singly-connected networks (including trees) . This work along with Pearl's 1988 book,
"Probabilistic Reasoning in Intelligent Systems", sparked what some call the "probabilistic
revolution" in AI. The impact of Bayesian networks and Bayesian networks algorithms on
AI, Machine Learning, Information Theory, and Cognitive Science has been huge indeed, providing a
representational and computational framework that relates probabilistic reasoning with graphs, graph topology
with complexity bounds, and causal and evidential inference with directional information flow.
By showing "how to do with probabilities what people say that you can't", the paper introduced
key conceptual notions like the use of graphs for representing independence relations, and
the use of independence relations for making exact probabilistic inference tractable on tree and
Reasoning about preferences in argumentation frameworks
173 (9–10), June 2009, Pages 901–934
Argumentation is concerned with attempting to obtain rationally justifiable positions in the presence of conflicting evidence. Originating from the field of philosophy, argumentation research has now become a major topic for AI researchers. One of the key problems in argumentation is to develop a formal model and associated semantics for argumentation that can express the subtleties and nuances of argument and debate. Sanjay Modgil's paper made a major contribution to this problem.
His paper demonstrates how the canonical graph-based models used in abstract argumentation can be enriched to allow such notions as meta-argument, in which arguments can attack attacks. The paper motivates and presents this new model, and explores the relationship of the model to logic programming. Modgil's work represents a key contribution to the argumentation domain, and an outstanding exemplar of work in this area.
Practical solution techniques for first-order MDPs
Scott Sanner and Craig Boutilier,
Artificial Intelligence 173 (5–6), April 2009, Pages 748–788
Decision-theoretic planning problems are naturally represented using probabilistic first-order logic (e.g. PDDL) but are traditionally solved by first 'grounding' the problem. Unfortunately, such a ground representation grows polynomially with the number of domain objects and exponentially in predicate arity. In this seminal paper first-order MDPs are solved without grounding. Although the paper is wide-ranging and could serve as an introduction to this area, it also has the necessary technical depth, providing a clear explanation of solving techniques based on (i) symbolic dynamic programming and (ii) first-order linear programs. Moreover these techniques are implemented and empirically evaluated, showing good results on a range of planning problems. Representing and reasoning with first-order probabilistic theories (often called "lifted inference") is a key research topic in AI; this paper constitutes a major advance to it.

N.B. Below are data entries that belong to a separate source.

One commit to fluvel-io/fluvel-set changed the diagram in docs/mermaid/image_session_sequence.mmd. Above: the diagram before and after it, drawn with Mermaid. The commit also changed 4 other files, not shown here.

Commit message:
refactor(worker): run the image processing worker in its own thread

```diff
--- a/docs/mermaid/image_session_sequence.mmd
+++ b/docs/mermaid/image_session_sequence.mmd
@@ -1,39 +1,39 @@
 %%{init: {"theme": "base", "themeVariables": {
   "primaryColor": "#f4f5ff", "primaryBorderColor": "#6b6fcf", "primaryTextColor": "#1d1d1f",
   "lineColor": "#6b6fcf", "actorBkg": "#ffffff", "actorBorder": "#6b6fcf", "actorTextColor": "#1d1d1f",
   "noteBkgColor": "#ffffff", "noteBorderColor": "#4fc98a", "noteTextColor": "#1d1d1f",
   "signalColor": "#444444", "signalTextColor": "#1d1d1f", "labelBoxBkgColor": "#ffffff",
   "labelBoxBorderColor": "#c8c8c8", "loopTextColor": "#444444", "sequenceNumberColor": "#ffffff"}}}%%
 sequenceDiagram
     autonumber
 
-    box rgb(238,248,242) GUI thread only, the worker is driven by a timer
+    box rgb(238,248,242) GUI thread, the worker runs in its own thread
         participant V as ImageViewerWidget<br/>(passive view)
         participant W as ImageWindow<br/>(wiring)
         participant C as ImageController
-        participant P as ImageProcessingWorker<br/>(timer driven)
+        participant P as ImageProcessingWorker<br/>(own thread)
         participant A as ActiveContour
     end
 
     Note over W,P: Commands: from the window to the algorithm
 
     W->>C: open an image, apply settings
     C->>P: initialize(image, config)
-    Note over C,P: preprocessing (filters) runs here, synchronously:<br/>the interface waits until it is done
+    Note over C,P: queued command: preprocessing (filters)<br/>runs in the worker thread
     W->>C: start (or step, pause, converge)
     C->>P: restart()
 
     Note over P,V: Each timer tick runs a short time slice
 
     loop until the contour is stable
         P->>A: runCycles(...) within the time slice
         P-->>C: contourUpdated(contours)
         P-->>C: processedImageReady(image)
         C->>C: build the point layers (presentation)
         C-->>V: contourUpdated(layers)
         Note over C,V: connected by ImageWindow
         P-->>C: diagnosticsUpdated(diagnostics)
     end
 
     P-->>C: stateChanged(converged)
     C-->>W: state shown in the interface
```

A logic for default reasoning
Artificial Intelligence 13 (1-2), Pages 81-132 (1980)
This seminal paper introduces and develops a mathematical theory of reasoning about defaults and exceptions that has become to be known as default logic. Reasoning about defaults is about drawing plausible conclusions in the absence of complete knowledge about a world. Default reasoning is a key component of everyday commonsense reasoning, and is essential in many computer systems.
The central element of default logic is the definition of the extensions to a first-order theory induced by a set of defaults. Default logic is nonmonotonic, in the sense that conclusions justified by defaults may need to be retracted when new axioms are added.

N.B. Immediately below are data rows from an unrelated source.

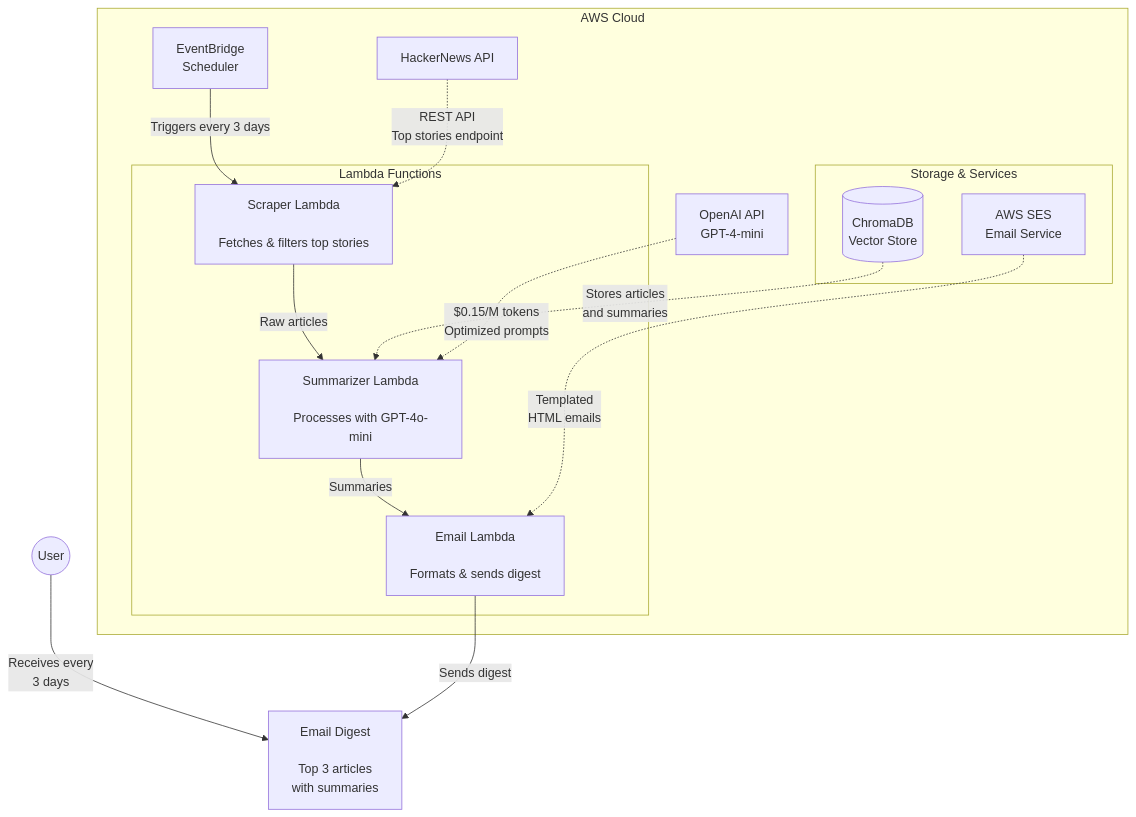
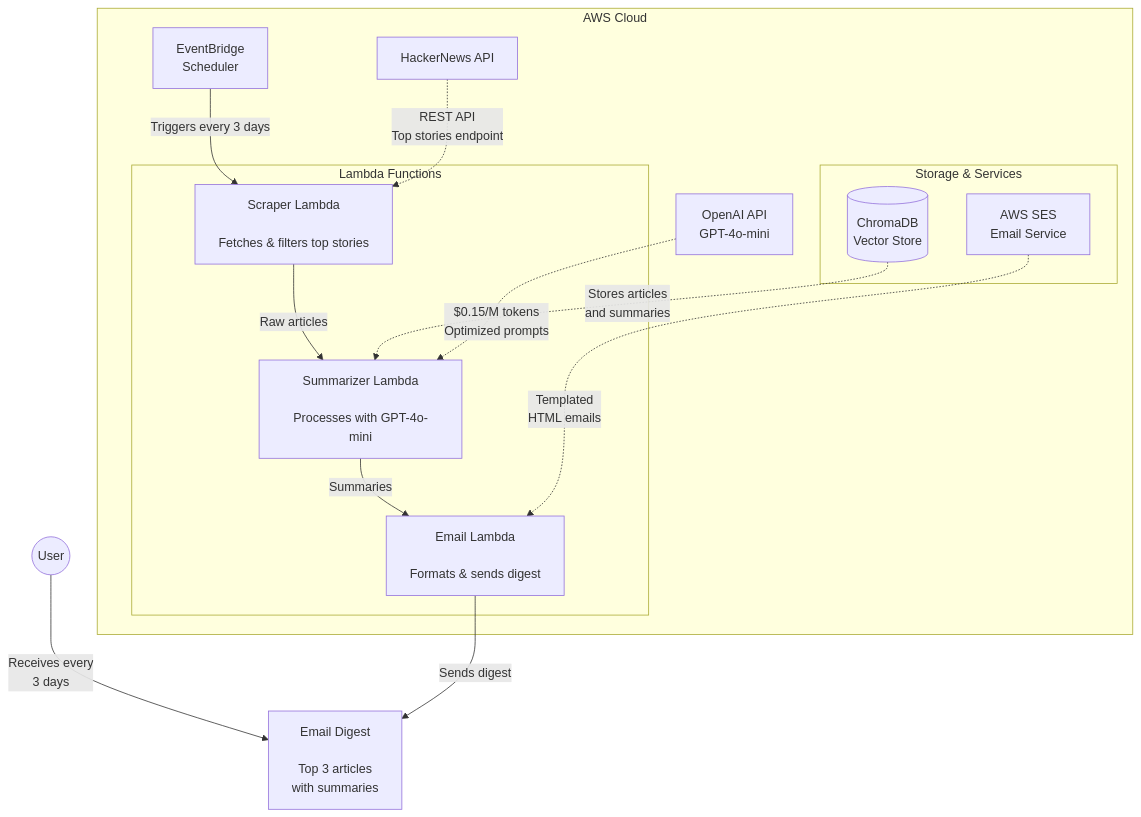
The diagram in docs/architecture.md (Unhyphenated/hackernews-bot), drawn with Mermaid before and after one commit. The commit also changed 1 other file, not shown here.

````diff
--- a/docs/architecture.md
+++ b/docs/architecture.md
@@ -9,24 +9,24 @@
 ```mermaid
 flowchart TB
     subgraph AWS Cloud
         EB[EventBridge<br>Scheduler] -->|Triggers every 3 days| L1
         
         subgraph "Lambda Functions"
             L1[Scraper Lambda<br><br>Fetches & filters top stories] -->|Raw articles| L2
             L2[Summarizer Lambda<br><br>Processes with GPT-4o-mini] -->|Summaries| L3
             L3[Email Lambda<br><br>Formats & sends digest]
         end
         
         HN[HackerNews API] -.->|REST API<br>Top stories endpoint| L1
         
         subgraph "Storage & Services"
             CDB[(ChromaDB<br>Vector Store)] -.->|Stores articles<br>and summaries| L2
             SES[AWS SES<br>Email Service] -.->|Templated<br>HTML emails| L3
         end
         
-        OpenAI[OpenAI API<br>GPT-4-mini] -.->|$0.15/M tokens<br>Optimized prompts| L2
+        OpenAI[OpenAI API<br>GPT-4o-mini] -.->|$0.15/M tokens<br>Optimized prompts| L2
     end
     
     User((User)) -->|Receives every<br>3 days| Email[Email Digest<br><br>Top 3 articles<br>with summaries]
     L3 -->|Sends digest| Email
 ```
````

Reiter's approach to default reasoning has been immensely influential. Not only it has made a significant impact on the field of knowledge representation, including its application to the frame problem and to other difficult issues in the theory of commonsense reasoning, but it has also made a significant impact on logic programming and underlies much current work on default reasoning including answer set programming.
Overall, this article is one of the cornerstone publications of the knowledge representation research domain, and indeed of AI in general. The award committee is privileged to have the opportunity to recommend unanimously this paper as the recipient of the 2014 AIJ Classic Paper Award.